What is clear is that in this city, there exists a universe of vacant and abandoned property for which the current mechanisms in place for collecting debt and turning properties over to new owners on the private market simply don’t work.
It’s the flip side of Philadelphia’s massive problem with tax delinquencies, as outlined in a recent series by PlanPhilly and the Inquirer, which pointed to the many property owners across the city who have neither paid, nor paid any consequences for not paying. This is a world of property that is, as things stand, worthless.
And it’s that very lack of value that’s been increasingly the focus of attention by some members of Council, especially Council President Darrell Clarke and 7th District Councilwoman Maria Quinones-Sanchez, both of whom have introduced various measures that they say would create value where none exists now. Clarke’s measures include “redevelopment districts” where land would be sold at discounted prices to buyers with shovel-ready development plans; Quinones-Sanchez is the prime sponsor of the bill that would create a land bank. The land bank, which would give government wide power to acquire property, forgive all debt, and then sell it off to new owners without having to go through Sherrif’s sale, is getting increasing support from a growing coalition of frustrated community groups, housing advocates, and urban farmers.
Cracking down on tax deadbeats sitting on valuable property is certainly part of the solution to Philly’s land problems.
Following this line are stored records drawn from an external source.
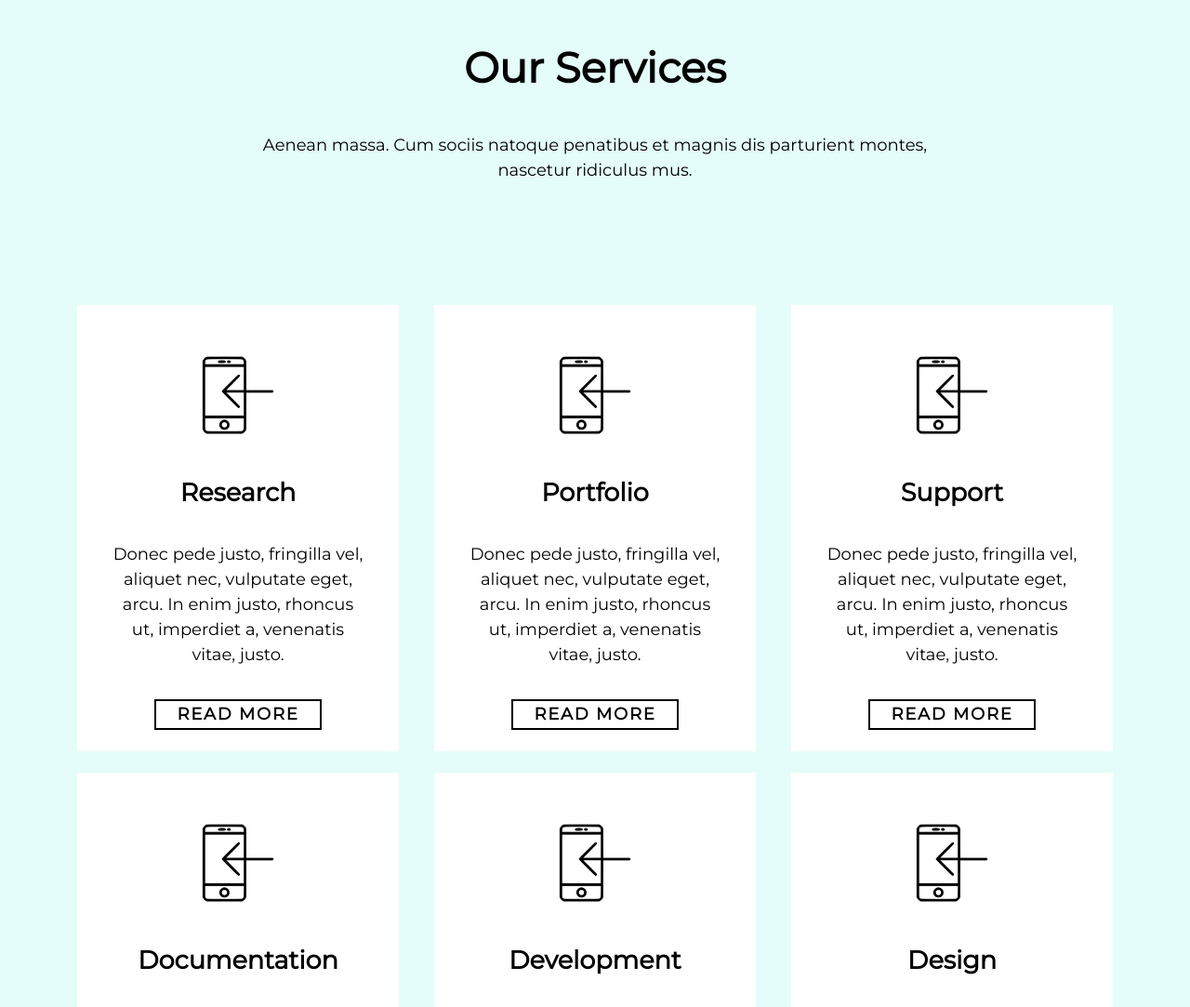
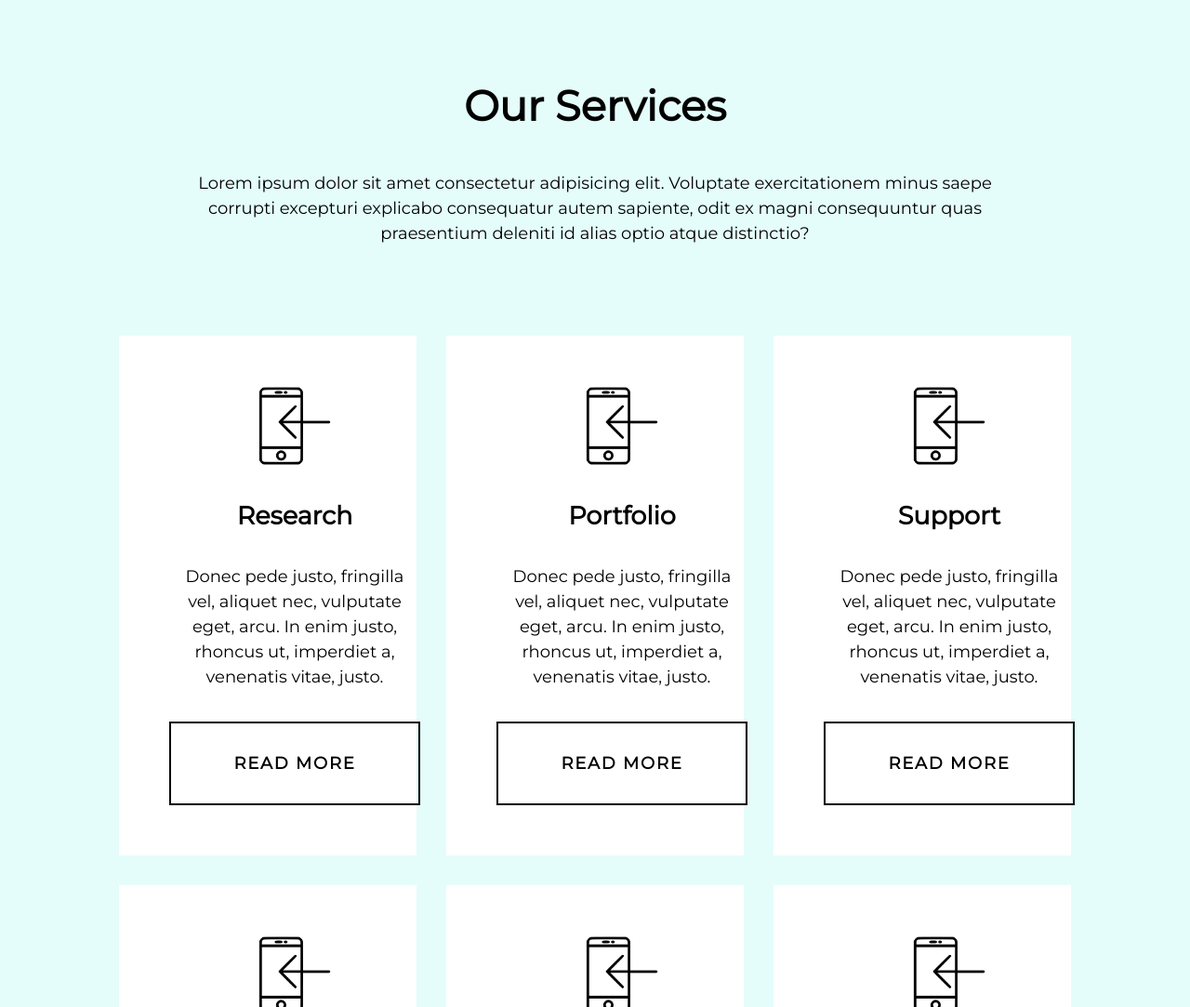
Before and after one commit to veronikaiav/web-dev-project, a plain HTML site: page index.html in a window 1280 px wide. Shown: the part 1717-2800 px from the top of the page at 93% size. Drawn offline with Linux system fonts and the light colour scheme.

Commit message:
Added Services Block

```diff
--- a/index.html
+++ b/index.html
@@ -46,10 +46,10 @@
         <section id="about" class="about-us-block base-container direction-column">
             <div class="block-header">
                 <h2>About Us</h2>
-                <p class="text-center">Lorem Ipsum is simply dummy text of the printing and typesetting industry. Lorem Ipsum has been the
+                <p>Lorem Ipsum is simply dummy text of the printing and typesetting industry. Lorem Ipsum has been the
                     industry's standard dummy text ever since the 1500s</p>
             </div>
-            <div class="base-container direction-row">
+            <div class="block-content base-container direction-row">
                 <section class="about-us-block-item base-container direction-column">
                     <img src="images/planet.png" alt="web">
                     <h3>Awesome Icons</h3>
@@ -71,62 +71,52 @@
             </div>
         </section>
 
-        <section id="services">
-            <div>
+        <section id="servicing" class="services-block base-container direction-column">
+            <div class="block-header">
                 <h2>Our Services</h2>
-                <p>Aenean massa. Cum sociis natoque penatibus et magnis dis parturient montes, nascetur ridiculus mus.
+                <p>Lorem ipsum dolor sit amet consectetur adipisicing elit. Voluptate exercitationem minus saepe
+                    corrupti excepturi explicabo consequatur autem sapiente, odit ex magni consequuntur quas praesentium
+                    deleniti id alias optio atque distinctio?
                 </p>
             </div>
-            <div>
-                <section class="services-item">
-                    <picture>
+            <div class="block-content base-container direction-row">
+                <section class="services-block-item base-container direction-column">
                     <img src="images/phone_transfer_in.png" alt="phone-incoming">
-                    </picture>
                     <h3>Research</h3>
                     <p>Donec pede justo, fringilla vel, aliquet nec, vulputate eget, arcu. In enim justo, rhoncus
                         ut, imperdiet a, venenatis vitae, justo. </p>
                     <button>READ MORE</button>
                 </section>
-                <section class="services-item">
-                    <picture>
+                <section class="services-block-item base-container direction-column">
                     <img src="images/phone_transfer_in.png" alt="phone-incoming">
-                    </picture>
                     <h3>Portfolio</h3>
                     <p>Donec pede justo, fringilla vel, aliquet nec, vulputate eget, arcu. In enim justo, rhoncus
                         ut, imperdiet a, venenatis vitae, justo. </p>
                     <button>READ MORE</button>
                 </section>
-                <section class="services-item">
-                    <picture>
+                <section class="services-block-item base-container direction-column">
                     <img src="images/phone_transfer_in.png" alt="phone-incoming">
-                    </picture>
                     <h3>Support</h3>
                     <p>Donec pede justo, fringilla vel, aliquet nec, vulputate eget, arcu. In enim justo, rhoncus
                         ut, imperdiet a, venenatis vitae, justo. </p>
                     <button>READ MORE</button>
                 </section>
-                <section class="services-item">
-                    <picture>
+                <section class="services-block-item base-container direction-column">
                     <img src="images/phone_transfer_in.png" alt="phone-incoming">
-                    </picture>
                     <h3>Documentation</h3>
                     <p>Donec pede justo, fringilla vel, aliquet nec, vulputate eget, arcu. In enim justo, rhoncus
                         ut, imperdiet a, venenatis vitae, justo. </p>
                     <button>READ MORE</button>
                 </section>
-                <section class="services-item">
-                    <picture>
+                <section class="services-block-item base-container direction-column">
                     <img src="images/phone_transfer_in.png" alt="phone-incoming">
-                    </picture>
                     <h3>Development</h3>
                     <p>Donec pede justo, fringilla vel, aliquet nec, vulputate eget, arcu. In enim justo, rhoncus
                         ut, imperdiet a, venenatis vitae, justo. </p>
                     <button>READ MORE</button>
                 </section>
-                <section class="services-item">
-                    <picture>
+                <section class="services-block-item base-container direction-column">
                     <img src="images/phone_transfer_in.png" alt="phone-incoming">
-                    </picture>
                     <h3>Design</h3>
                     <p>Donec pede justo, fringilla vel, aliquet nec, vulputate eget, arcu. In enim justo, rhoncus
                         ut, imperdiet a, venenatis vitae, justo. </p>
--- a/styles/style.css
+++ b/styles/style.css
@@ -58,7 +58,7 @@ h3 {
 .base-container {
     display: flex;
     flex-wrap: wrap;
-    justify-content: space-around;
+    justify-content: space-between;
     align-items: center;
     text-align: center;
 }
@@ -72,13 +72,18 @@ h3 {
 }
 
 .block-header {
-    margin: 0 15vw;
+    margin: 15vh 15vw 5vh 15vw;
+}
+
+.block-content {
+    margin: 5vh 10vw 15vh 10vw;
 }
 
 /* Header */
 
 header {
     height: 10vh;
+    margin: 0 10vw;
 }
 
 header .logo {
@@ -136,15 +141,15 @@ section.main-block {
 /* About Us Block */
 
 .about-us-block {
-    height: 100vh;
+    min-height: 100vh;
     background-color: rgb(255, 255, 255);
 }
 
 /* About Us Block Item */
 
-section.about-us-block-item {
+.about-us-block-item {
     width: 20vw;
-    margin: 0 5vw;
+    margin: 0 2vw;
 }
 
 .about-us-block-item img {
@@ -152,74 +157,50 @@ section.about-us-block-item {
     margin-bottom: 2rem;
 }
 
-/* Services block */
+/* Services Block */
 
-#services {
-    height: 180vh;
-    background-color: rgb(228,253,250);
-    display: flex;
-    flex-direction: column;
-    justify-content: space-between;
-    align-items: center;
+.services-block {
+    background-color: rgb(228, 253, 250);
 }
 
-#services div:nth-of-type(1) {
-    text-align: center;
-    margin: 15vh 20vw;
+/* Services Block Item */
+
+.services-block-item {
+    background-color: rgb(255, 255, 255);
+    width: 25vw;
+    padding: 2rem;
+    margin: 2vh 0;
 }
 
-#services div:nth-of-type(1) h2 {
-    margin: 2rem 0;
-    font-weight: bold;
-}
-
-#services div:nth-of-type(2) {
-    margin: 0 5vw;
-    display: flex;
-    flex-direction: row;
-    flex-wrap: wrap;
-    justify-content: space-around;
-    align-items: center;
-}
-
-section.services-item {
-    background-color: rgb(255, 255, 255);
-    width: 27vw;
-    height: 60vh;
-    padding: 2rem;
-    margin: 1% 1%;
-    text-align: center;
-    display: flex;
-    flex-direction: column;
-    justify-content: space-around;
-    align-items: center;
-}
-
-section.services-item:focus,
-section.services-item:hover {
+.services-block-item:focus,
+.services-block-item:hover {
     background-color: rgb(0,136,122);
     color: rgb(255, 255, 255);
 }
 
-.services-item img {
+.services-block-item img {
     width: 5rem;
     margin: 2vh 0;
 }
 
-.services-item h3,
-.services-item p {
+.services-block-item:focus img,
+.services-block-item:hover img {
+    filter: invert(1) brightness(2);
+}
+
+.services-block-item h3,
+.services-block-item p {
     margin: 2vh 0;
 }
 
-.services-item button {
+.services-block-item button {
     border: 2px solid rgb(0, 0, 0);
     font-weight: bold;
     font-size: large;
-    width: 10rem;
 }
 
-section.services-item:focus button,
-section.services-item:hover button {
+.services-block-item:focus button,
+.services-block-item:hover button {
     color: rgb(255, 255, 255);
     border: 2px solid rgb(255, 255, 255);
 }
```
Lines whose indentation alone changed are shown as unchanged.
But it’s only one piece of the puzzle, and improving collections won’t do much to address the land (and there’s a lot of it) which has no owner to collect from, nor any prospective owner to buy it.
As the city and Council grapple with these problems, that land— which has mattered so little for so long — will matter quite a lot.